A professor who lost his father to pancreatic cancer has devoted his career to finding cancer cures and, on Father’s Day, shared the story behind his motivation.
Fifteen years on from losing his dad Roger, father of two Professor David Withers, who is currently funded by Worldwide Cancer Research, has shared his hope that research will help lead to treatment possibilities for all cancers, so no other families have to face the struggle he did.
David and his team, based at the University of Birmingham, are researching the immune system and how immunotherapies work against cancer. They hope that a better understanding of these processes will help to improve current immunotherapies.
The project, one of 16 new projects funded by the UK charity in 2021, was awarded £170,685 to track immune cells to improve immunotherapy for patients.
Worldwide Cancer Research has invested £200m into cancer research projects, delivering breakthroughs that have contributed to improved cancer survival rates, thanks to researchers like David. The charity is currently funding 74 active research projects, with a total value of £15m, which are focused on 18 different types of cancer.
Professor Withers, at the Institute of Immunology and Immunotherapy, University of Birmingham said:
“My father, Roger, died of pancreatic cancer in 2006. He was 59 when it was discovered. Looking back, I think the worst part was that when the diagnosis was made, there were no treatment options left available to him. He was told there was nothing that could be done and he died less than five months later.

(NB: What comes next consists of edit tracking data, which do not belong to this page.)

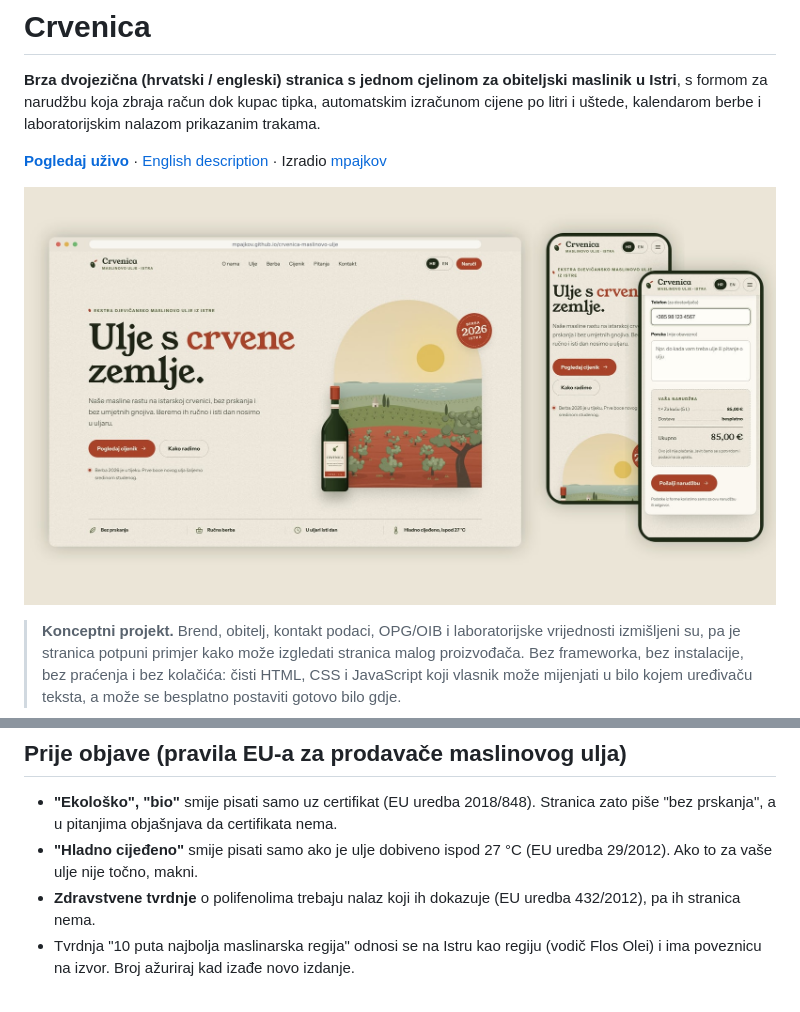
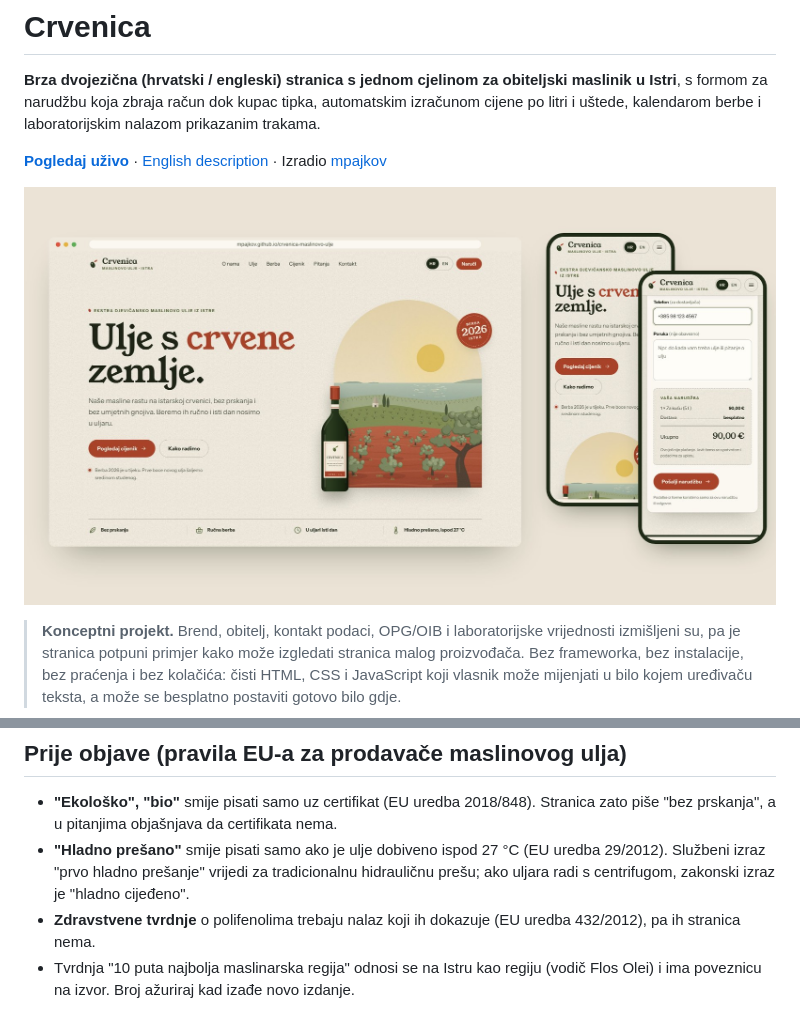
Before and after one commit to mpajkov/crvenica-maslinovo-ulje, a Markdown page: README.hr.md, 2 parts joined by grey strips. Drawn GitHub-style; pictures changed too: docs/screenshots/overview.jpg.

```diff
--- a/README.hr.md
+++ b/README.hr.md
@@ -113,7 +113,7 @@ Kad stranica dobije vlastitu domenu, zamijeni `https://mpajkov.github.io/crvenic
 ## Prije objave (pravila EU-a za prodavače maslinovog ulja)
 
 - **"Ekološko", "bio"** smije pisati samo uz certifikat (EU uredba 2018/848). Stranica zato piše "bez prskanja", a u pitanjima objašnjava da certifikata nema.
-- **"Hladno cijeđeno"** smije pisati samo ako je ulje dobiveno ispod 27 °C (EU uredba 29/2012). Ako to za vaše ulje nije točno, makni.
+- **"Hladno prešano"** smije pisati samo ako je ulje dobiveno ispod 27 °C (EU uredba 29/2012). Službeni izraz "prvo hladno prešanje" vrijedi za tradicionalnu hidrauličnu prešu; ako uljara radi s centrifugom, zakonski izraz je "hladno cijeđeno".
 - **Zdravstvene tvrdnje** o polifenolima trebaju nalaz koji ih dokazuje (EU uredba 432/2012), pa ih stranica nema.
 - Tvrdnja "10 puta najbolja maslinarska regija" odnosi se na Istru kao regiju (vodič Flos Olei) i ima poveznicu na izvor. Broj ažuriraj kad izađe novo izdanje.
 
```
Also changed, not shown: other parts of README.hr.md (+1 -1 lines), README.md (+2 -2 lines), docs/screenshots/home-desktop-en.jpg, docs/screenshots/home-desktop.jpg, docs/screenshots/order-desktop.jpg, docs/screenshots/order-mobile.jpg, docs/screenshots/pricing-desktop.jpg, 2 other files.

“This was very early in my research career, so focussing some of my research towards the immune response to cancer became something I really wanted to do. I hope that I can make a difference to other families facing the same situation as mine did when my father was diagnosed. I would like to think that treatment possibilities for all cancers are not too far away as we learn to better manipulate immune responses.
“I dream of one day knowing that all cancers have good treatment options, and for me, this is a really worthy goal. It also feels like this should be obtainable given how quickly we are currently learning to exploit the amazing jobs different immune cells do!
“Our project will increase our understanding of how immune cells get to cancers, how they change once there and why. This is fundamental to develop therapies that reinvigorate the immune response – currently these work amazingly well in a minority of patients, but we need to understand why they don’t work better across the board. Through better understanding these changes we hope that new ways to boost the response of immunotherapies will be clear and can be rapidly translated into helping patients.
“Being able to do research for a career is a huge privilege and is only possible thanks to the enormous support of charities such as Worldwide Cancer Research that provide so much of the funding.”
Dr Helen Rippon, Chief Executive, Worldwide Cancer Research said:
“The past year has shown us the vital role research plays in improving the lives of people across the world, with the global research community coming together to deliver COVID-19 vaccines at phenomenal pace.
“It has also demonstrated what can be achieved when dedicated and well-funded scientists with the brightest minds come together to solve a problem. For many cancers, like pancreatic cancer, survival rates still need to be improved which is why continuing to start new cures for cancer is so vital.
“We’d like to say a massive thank you to David for sharing his powerful story on Father’s Day, and for his important research into improving immunotherapies. We won’t stop until cancer does.”
To help Worldwide Cancer Research start new cancer cures, please visit: https://www.worldwidecancerresearch.org/support-us/donate/